Dysmorphology is the study of congenital anomalies in the anatomical form or body parts of a person or abnormal patterns of development (Beery, Workman, & Eggert, 2018).
Congenital defects are often classified as either major or minor anomalies. Major anomalies are significant and usually require medical attention (Beery et al., 2018). They can have life-threatening ramifications or have a serious cosmetic effect. An example of a major anomaly is a congenital heart defect. A minor anomaly does not have serious functional or cosmetic consequences and may or may not be surgically corrected (Beery et al., 2018). A minor anomaly example is a single palmar crease without any other anomalies.

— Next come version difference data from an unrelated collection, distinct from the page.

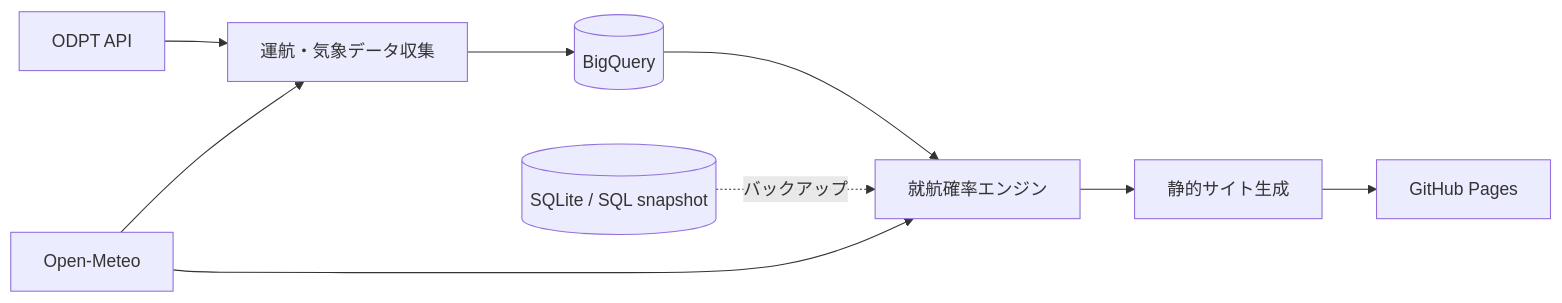
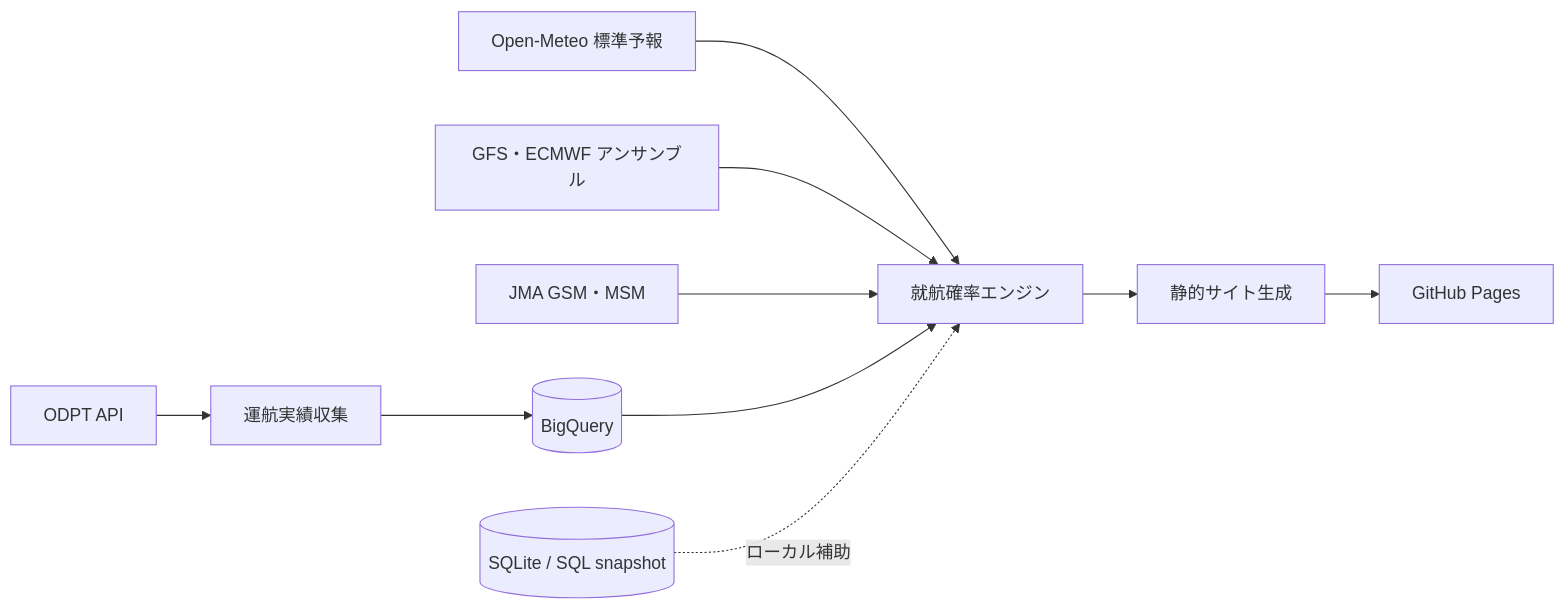
Before and after one commit to toyo1621/8jo-flight-forecast-bot: the diagram in README.md, drawn with Mermaid. The commit also changed other lines of this file and 3 other files, not shown here.

````diff
--- a/README.md
+++ b/README.md
@@ -29,11 +30,12 @@
 ```mermaid
 flowchart LR
-    O[ODPT API] --> C[運航・気象データ収集]
-    M[Open-Meteo] --> C
+    O[ODPT API] --> C[運航実績収集]
+    M[Open-Meteo 標準予報] --> P[就航確率エンジン]
+    E[GFS・ECMWF アンサンブル] --> P
+    J[JMA GSM・MSM] --> P
     C --> Q[(BigQuery)]
-    Q --> P[就航確率エンジン]
-    S[(SQLite / SQL snapshot)] -. バックアップ .-> P
-    M --> P
+    Q --> P
+    S[(SQLite / SQL snapshot)] -. ローカル補助 .-> P
     P --> B[静的サイト生成]
     B --> G[GitHub Pages]
 ```
````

One congenital anomaly is the mutation of FBN1 causing the connective tissue disorder Marfan syndrome (Pepe, et al., 2016). Marfan syndrome is an autosomal dominant trait that varies in severity (Harris, Croce, & Tian, 2014). Marfan syndrome is often characterized with multiple minor anomalies including a long thin frame with long arms, legs, fingers, and toes. Marfan syndrome is not always recognized at birth or even during childhood. Marfan syndrome is a condition of the connective tissue and can affect many different parts of the body. Manifestations of the condition are most often found in the heart, blood vessels, bones, joints, and eyes. Cardiovascular manifestations are the major clinical focus when managing Marfan patients due to the life threating risks (Pepe, et al., 2016). Aortic aneurysm and dissection are among the major life-threatening manifestations. One important education topic for those affected with Marfan syndrome would be the importance of blood pressure and heart rate control to delay the enlargement of the aorta. Teaching would include the importance of diet, beta blocker therapy, and avoiding strenuous activity. Patients can achieve good long-term outcomes with the proper recognition and treatment of the syndrome.
Beery, T. A., Workman, M. L., Eggert, J. A. (2018). Genetics and Genomics in Nursing and Health Care. Philadelphia, PA. F.A. Davis Company
Harris, C.G., Croce, B., Tian, D.H. (2014). Marfan syndrome. Annals of Cardiothoracic Surgery, 3(4), 437. Doi:10.3978/j/ossm/2225-319X.2014.07.09
Pepe, G., Giusti, B., Sticchi, E., Abbate, R., Gensini, G., & Nistri, S. (2016). Marfan syndrome: Current perspectives. The Application of Clinical Genetics, 55-65. doi:10.2147/tacg.s96233